--- Work task ---
Provide the count of lines below that include the word "choices", without any accompanying remarks.
--- Material for the task Enclosed Below ---
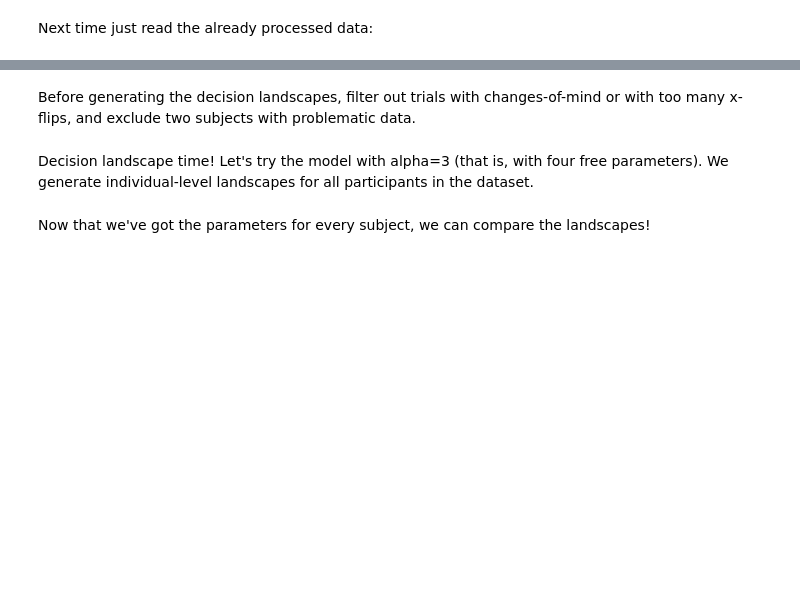
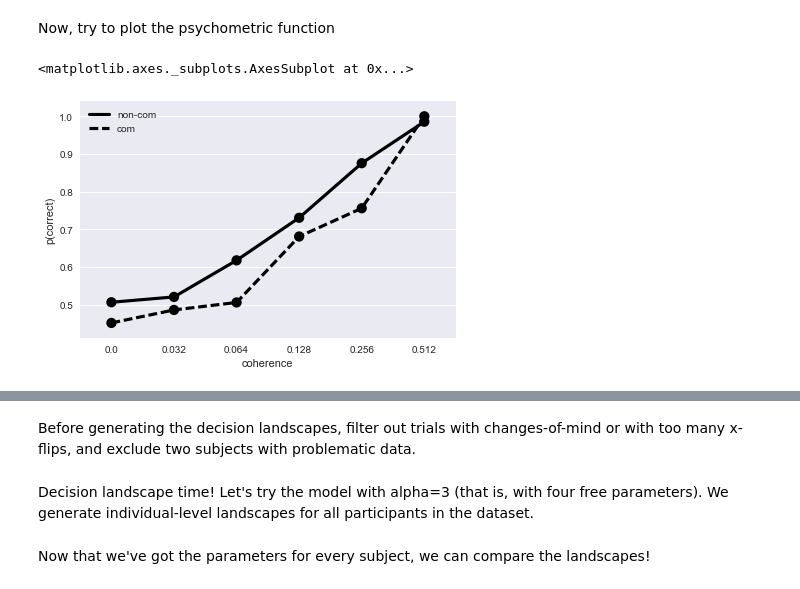
Before and after one commit to cherepaha/eyehandrdk, a Jupyter notebook: eye_hand_lag.ipynb, the cells around one changed output, grey strips where cells are left out. Cells and saved outputs as stored; diff of their text form; code cells hidden in the pictures; blank space fills up the shorter version.

```diff
--- a/eye_hand_lag.ipynb
+++ b/eye_hand_lag.ipynb
@@ -19,2 +0,0 @@ data.to_csv('csv/processed_data_high_low.csv')
-# %% [markdown]
-Next time just read the already processed data:
@@ -24,0 +1,35 @@ data.set_index(['subj_id', 'trial_no'], inplace=True, drop=True)
+# %%
+%matplotlib inline
+import data_reader
+dr = data_reader.DataReader()
+choices, dynamics = dr.get_data(path='../../data/HEM_1_processed/')
+# %% [markdown]
+Now, try to plot the psychometric function
+# %%
+from __future__ import division
+import numpy as np
+import pandas as pd
+import seaborn as sns
+import matplotlib.pyplot as plt
+
+def get_psychometric_function(c):
+    return [len(c[(c.is_correct) & (c.coherence==coherence)])/len(c[c.coherence==coherence]) \
+                 for coherence in np.sort(c.coherence.unique())]
+
+def plot_com_accuracy(choices, color):
+    coherences = np.sort(choices.coherence.unique())
+    p_correct_non_com = get_psychometric_function(choices[~choices.is_com])
+    p_correct_com = get_psychometric_function(choices[choices.is_com])
+
+    ax = sns.pointplot(x=coherences, y=p_correct_non_com, color=color)
+    sns.pointplot(x=coherences[:len(p_correct_com)], y=p_correct_com, color=color, linestyles=['--'])
+    ax.set(xlabel='coherence', ylabel='p(correct)')
+    ax.legend(handles=ax.lines[::len(coherences)+1], labels=['non-com','com'])
+    plt.tight_layout()
+    plt.savefig('figures/psychometric_function_wave_1.png')
+    return ax
+
+plot_com_accuracy(choices, color='k')
+# %% [output]
+<matplotlib.axes._subplots.AxesSubplot at 0x...>
+[figure, added]
```
Also changed, not shown: parts of 5 cells of this notebook, 4 other files.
--- End of Enclosed Material for the task ---
--- Answer area ---
6